produced with petroleum. As noted under Finding 5, however, alternative liquid fuels can only substitute for a portion of petroleum use. Moreover, geologic storage of CO2 from coal-to-liquid fuel and coal-and-biomass-to-liquid fuel production would have to be demonstrated to be safe and commercially viable by 2015 for these fuels to be produced in quantity starting around 2020.

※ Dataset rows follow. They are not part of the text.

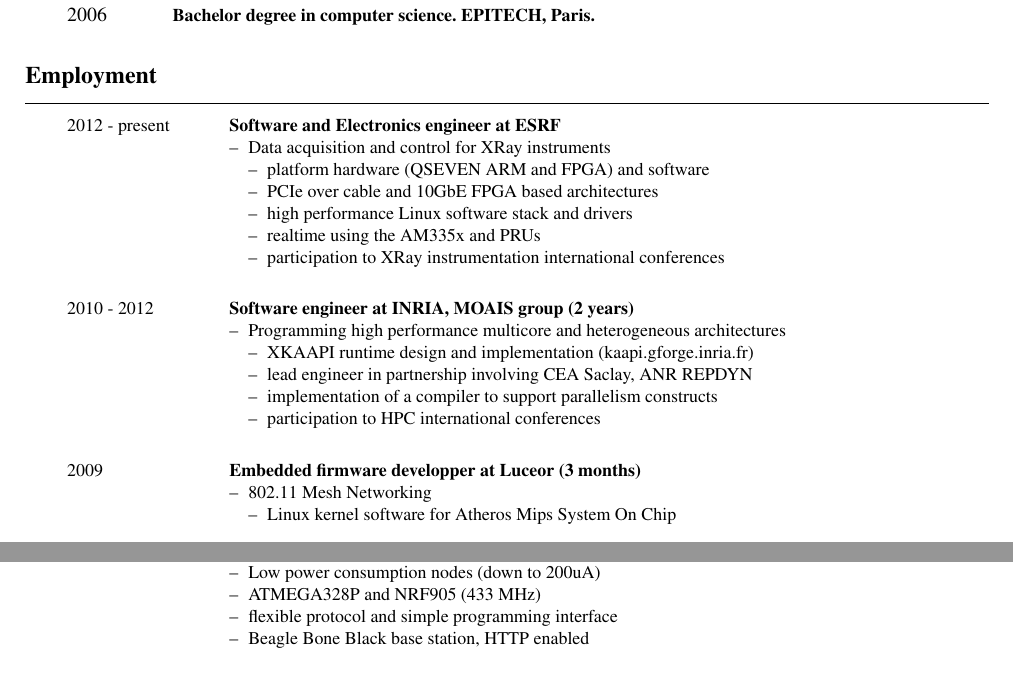
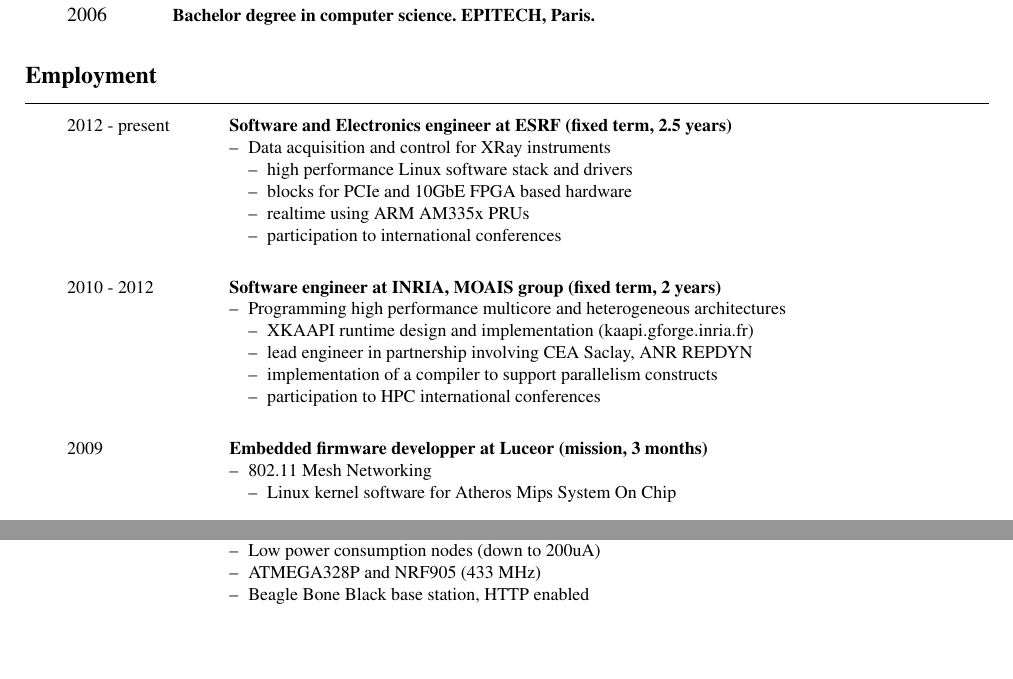
Before and after one commit to texane/resume, a LaTeX CV (en/resume.tex): two parts of pages 1 and 2 of 3, joined at a grey line, cut so that both start at the same text, the shorter picture padded with empty space. The pictures show the PDF file output/resume_fabien_lementec.pdf that the author committed with the source.

Commit message:
[ update ] cleaning

```diff
--- a/en/resume.tex
+++ b/en/resume.tex
@@ -63,23 +63,22 @@
 
 \begin{rubriquetableau}[3cm]{Employment}
   \small{2012 - present}
-  & \activite{\small{Software and Electronics engineer at ESRF}}
+  & \activite{\small{Software and Electronics engineer at ESRF (fixed term, 2.5 years)}}
   \begin{small}
     \begin{itemize}
     \item Data acquisition and control for XRay instruments
       \begin{itemize}
-      \item platform hardware (QSEVEN ARM and FPGA) and software
-      \item PCIe over cable and 10GbE FPGA based architectures
       \item high performance Linux software stack and drivers
-      \item realtime using the AM335x and PRUs
-      \item participation to XRay instrumentation international conferences
+      \item blocks for PCIe and 10GbE FPGA based hardware
+      \item realtime using ARM AM335x PRUs
+      \item participation to international conferences
       \end{itemize}
     \end{itemize}
   \end{small}
   \\[0.7mm]
 
   \small{2010 - 2012}
-  & \activite{\small{Software engineer at INRIA, MOAIS group (2 years)}}
+  & \activite{\small{Software engineer at INRIA, MOAIS group (fixed term, 2 years)}}
   \begin{small}
     \begin{itemize}
     \item Programming high performance multicore and heterogeneous architectures
@@ -94,7 +93,7 @@
   \\[0.7mm]
 
   \small{2009}
-  & \activite{\small{Embedded firmware developper at Luceor (3 months)}}
+  & \activite{\small{Embedded firmware developper at Luceor (mission, 3 months)}}
   \begin{small}
     \begin{itemize}
     \item 802.11 Mesh Networking
@@ -246,7 +245,6 @@
     \item github.com/texane/bano
     \item Low power consumption nodes (down to 200uA)
     \item ATMEGA328P and NRF905 (433 MHz)
-    \item flexible protocol and simple programming interface
     \item Beagle Bone Black base station, HTTP enabled
     \end{itemize}
   \end{small}
```
Also changed, not shown: output/resume_fabien_lementec.pdf, en/resume.tex (2 more changed lines).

Further reductions in greenhouse gas emissions from the transportation sector will have to be achieved through greater vehicle efficiency and, if greenhouse gas emissions from the electricity sector can be reduced, through electrification of the LDV fleet (as discussed under Finding 5). However, substantial reductions in emissions via these pathways are not likely to occur until late in the 2020–2035 period or beyond. As is the case for liquid fuel supply, the widespread deployment of electric or hydrogen fuel-cell vehicles between 2035 and 2050 holds some hope for more substantial long-term reductions in greenhouse gas emissions in the transportation sector, again depending on how the electricity and hydrogen are generated. As noted previously, the National Research Council (2008) estimated the potential reduction in petroleum use in 2050 from the deployment of hydrogen fuel-cell LDVs under the best-case scenario to be about 70 percent below the projected petroleum consumption of a fleet of comparable gasoline-fueled vehicles.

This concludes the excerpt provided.